So, if we want to know why the speaker chooses this or that particular item as Subject of a proposition, there are two factors to be borne in mind. One is that, other things being equal, the same item will function both as Subject and as Theme. We saw in Chapter 3 that the unmarked Theme of a declarative clause is the Subject; so if the speaker wants to make the teapot his Theme, and to do so without the added implication of contrast that would be present if he made it a marked Theme (i.e. a Theme which is not also Subject, as in that teapot the duke gave to my aunt), he will choose an option with that teapot as Subject, namely that teapot was given by the duke to my aunt. Here there is an integrated choice of an item realising two functions simultaneously: Subject in the proposition, and Theme in the message.

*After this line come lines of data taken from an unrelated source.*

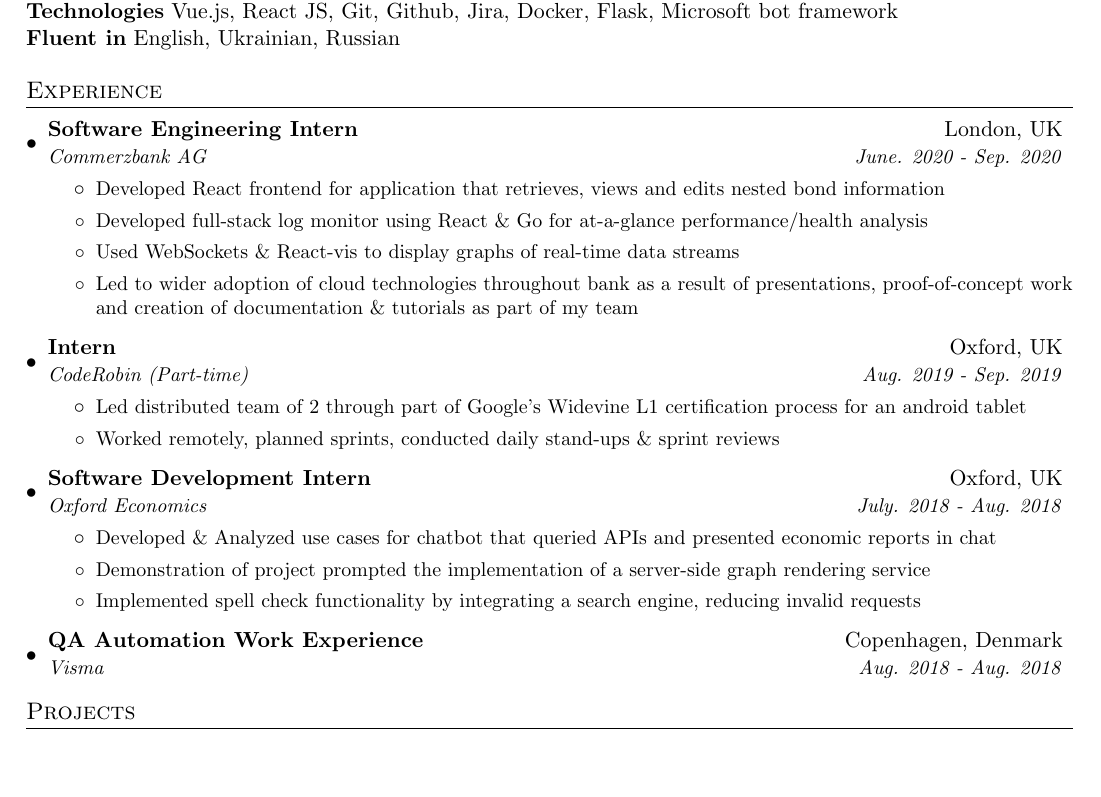
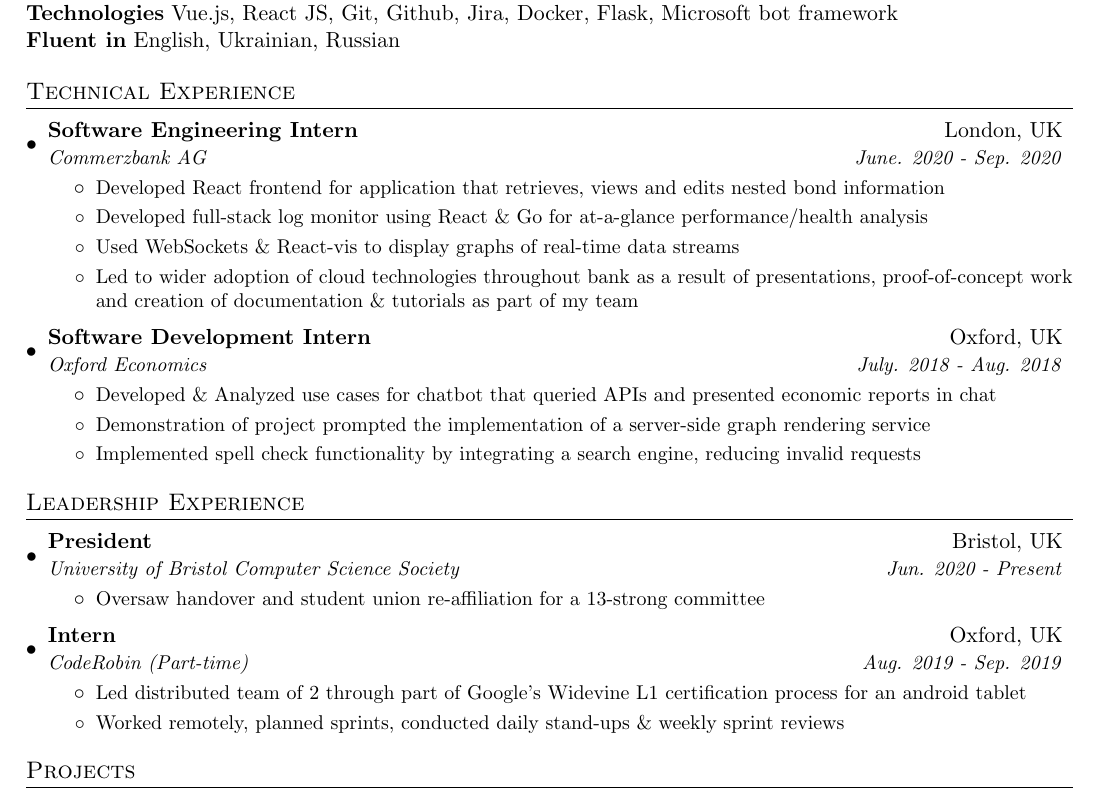
Before and after one commit to MechyKola/Resume, a LaTeX CV (Resume.tex): part of the page, cut so that both start at the same text, the shorter picture padded with empty space. Compiled offline with pdfLaTeX.

Commit message:
V2.4 - added leadership experience section

```diff
--- a/Resume.tex
+++ b/Resume.tex
@@ -113,8 +113,8 @@
   \textbf{Fluent in}{ English, Ukrainian, Russian} \\
 
 
-%-----------EXPERIENCE-----------------
-\section{Experience}
+%-----------TECHNICAL-----------------
+\section{Technical Experience}
   \resumeSubHeadingListStart
     \resumeSubheading
       {Software Engineering Intern}{London, UK}
@@ -130,15 +130,6 @@
           {Led to wider adoption of cloud technologies throughout bank as a result of presentations, proof-of-concept work and creation of documentation \& tutorials as part of my team}
       \resumeItemListEnd
     \resumeSubheading
-      {Intern}{Oxford, UK}
-      {CodeRobin (Part-time)}{Aug. 2019 - Sep. 2019}
-      \resumeItemListStart
-      	\resumeItem{}
-          {Led distributed team of 2 through part of Google's Widevine L1 certification process for an android tablet}
-        \resumeItem{}
-          {Worked remotely, planned sprints, conducted daily stand-ups \& sprint reviews}
-      \resumeItemListEnd
-    \resumeSubheading
       {Software Development Intern}{Oxford, UK}
       {Oxford Economics}{July. 2018 - Aug. 2018}
       \resumeItemListStart
@@ -150,10 +141,28 @@
           {Implemented spell check functionality by integrating a search
           engine, reducing invalid requests}
       \resumeItemListEnd
+  \resumeSubHeadingListEnd
+
+
+%----------LEADERSHIP----------------
+\section{Leadership Experience}
+  \resumeSubHeadingListStart
     \resumeSubheading
-      {QA Automation Work Experience}{Copenhagen, Denmark}
-      {Visma}{Aug. 2018 - Aug. 2018}
-
+      {President}{Bristol, UK}
+      {University of Bristol Computer Science Society}{Jun. 2020 - Present}
+      \resumeItemListStart
+        \resumeItem{}
+          {Oversaw handover and student union re-affiliation for a 13-strong committee}
+      \resumeItemListEnd
+    \resumeSubheading
+      {Intern}{Oxford, UK}
+      {CodeRobin (Part-time)}{Aug. 2019 - Sep. 2019}
+      \resumeItemListStart
+      	\resumeItem{}
+          {Led distributed team of 2 through part of Google's Widevine L1 certification process for an android tablet}
+        \resumeItem{}
+          {Worked remotely, planned sprints, conducted daily stand-ups \& weekly sprint reviews}
+      \resumeItemListEnd
   \resumeSubHeadingListEnd
 
 
```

At the same time, however, the selection of this item as Subject has a meaning in its own right: the speaker is assigning to the teapot not only the function of starting point of the message but also that of ‘resting point’ of the argument. And this is brought out if we dissociate one from the other, selecting different items as Subject and as Theme.